It was 10 years ago that the first yellow-clad ambassadors from the Downtown Improvement District appeared on the streets of Minneapolis. Now, it would be hard to imagine those same streets without them, and without the work they do.
Cleaner, greener, safer, livelier, more welcoming to visitors. Those words best describe the ambitions of the improvement district, known as the DID. Begun in July 2009, the DID is a public-private collaboration paid for by extra property taxes levied on businesses within a 120-block zone of the city’s core.
Hundreds of similar partnerships have arisen across the country in recent years as older downtowns struggle to remain relevant in the face of mass retail departures, persistent challenges to public safety and civility, crumbling infrastructure, and, paradoxically, booming, often affluent residential populations with expectations beyond the reach of many city budgets.
Such was the case in Minneapolis where civic and business leaders saw clearly the benefit of trying to keep an attractive, competitive metro center despite the ambivalence of neighborhood constituencies. The results after 10 years, while not perfect, leave the city core in far better relative condition.
Streets are cleaner than they would have been otherwise, thanks to frequent power-washing and trash removal. Since 2009, DID ambassadors have collected 316,000 loads of trash, removed 51,300 graffiti tags, planted and maintained 167,000 plants and trees, and offered directions and friendly advice to more than a million pedestrian visitors. “They’ve become the face of our city,” said Steve Cramer, president and CEO of the business-led Downtown Council.
Meanwhile, DID workers help with hundreds of events, large and small, from pop-up markets and street performances to the Super Bowl and Final Four. Perhaps their most critical focus is public safety. Ambassadors provide extra sets of eyes and ears for the police, both on the streets and at the downtown precinct’s command center. Violent crime, despite spikes in 2016 and this past spring, has declined downtown over the last decade.
Despite successes, the DID faces big challenges. Homelessness and its root causes are on display daily. Livability offenses are on the upswing since the city decided in 2015 to officially tolerate (some would say encourage) panhandling, loitering, lurking and spitting as freedoms of expression and assembly. As the police retreated, the DID formed “livability teams” of social workers that try as best they can to coax troubled people off the streets toward proper services (food, shelter, mental health and drug treatment, etc.). More than 16,000 such contacts have been made since 2016, but incidents persist. The problem, Cramer explained, is that uncivil behavior no longer brings consequences. He favors a broader approach that combines enforcement with social service.
Greening is another concern. The DID planted 3,000 trees over the last three years, but survival rates are poor as the city struggles to establish the leafy canopy it wants. A tree laboratory, several demonstration projects and advice from other northern cities with more successful greening programs may help in finding a winning formula.

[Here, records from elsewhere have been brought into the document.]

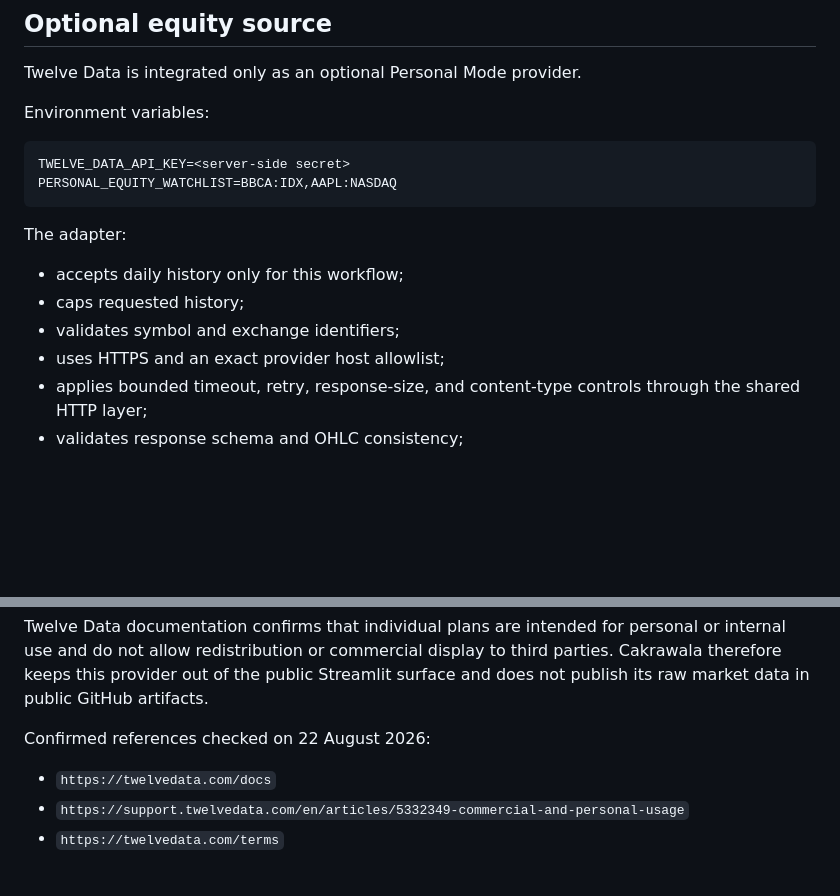
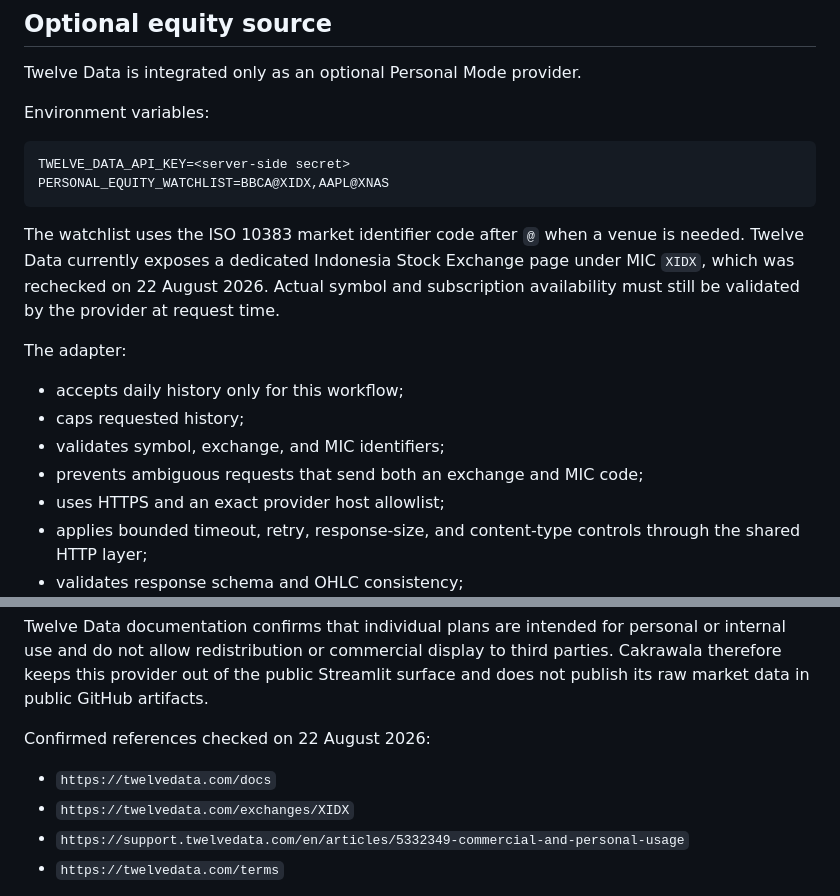
Before and after one commit to Fadhilstat/Cakrawala, a Markdown page: docs/daily-market-intelligence.md, 2 parts joined by grey strips. Rendered like a GitHub page; blank space fills up the shorter version.

Commit message:
Document MIC codes and confirmed IDX coverage

````diff
--- a/docs/daily-market-intelligence.md
+++ b/docs/daily-market-intelligence.md
@@ -38,14 +38,17 @@ Environment variables:
 
 ```text
 TWELVE_DATA_API_KEY=<server-side secret>
-PERSONAL_EQUITY_WATCHLIST=BBCA:IDX,AAPL:NASDAQ
+PERSONAL_EQUITY_WATCHLIST=BBCA@XIDX,AAPL@XNAS
 ```
+
+The watchlist uses the ISO 10383 market identifier code after `@` when a venue is needed. Twelve Data currently exposes a dedicated Indonesia Stock Exchange page under MIC `XIDX`, which was rechecked on 22 August 2026. Actual symbol and subscription availability must still be validated by the provider at request time.
 
 The adapter:
 
 - accepts daily history only for this workflow;
 - caps requested history;
-- validates symbol and exchange identifiers;
+- validates symbol, exchange, and MIC identifiers;
+- prevents ambiguous requests that send both an exchange and MIC code;
 - uses HTTPS and an exact provider host allowlist;
 - applies bounded timeout, retry, response-size, and content-type controls through the shared HTTP layer;
 - validates response schema and OHLC consistency;
@@ -58,6 +61,7 @@ Twelve Data documentation confirms that individual plans are intended for person
 Confirmed references checked on 22 August 2026:
 
 - `https://twelvedata.com/docs`
+- `https://twelvedata.com/exchanges/XIDX`
 - `https://support.twelvedata.com/en/articles/5332349-commercial-and-personal-usage`
 - `https://twelvedata.com/terms`
 
````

Other frustrations — like the endless road construction projects that confound drivers and the refusal of legislators to fund adequate transit options — are out of the district’s scope.
Still, downtown Minneapolis owes much to the improvement district, given the DID’s challenges and its rather modest budget ($6.9 million this year). Corny as it seems, its greatest value might be the dedication and friendly faces of its ambassadors. They convey an important message to downtown’s workers, residents, visitors and potential investors: Somebody cares. And caring cultivates confidence, which helps explain how downtown, despite its shortcomings, landed 90 new companies over the last decade and upped its residential population by 67%.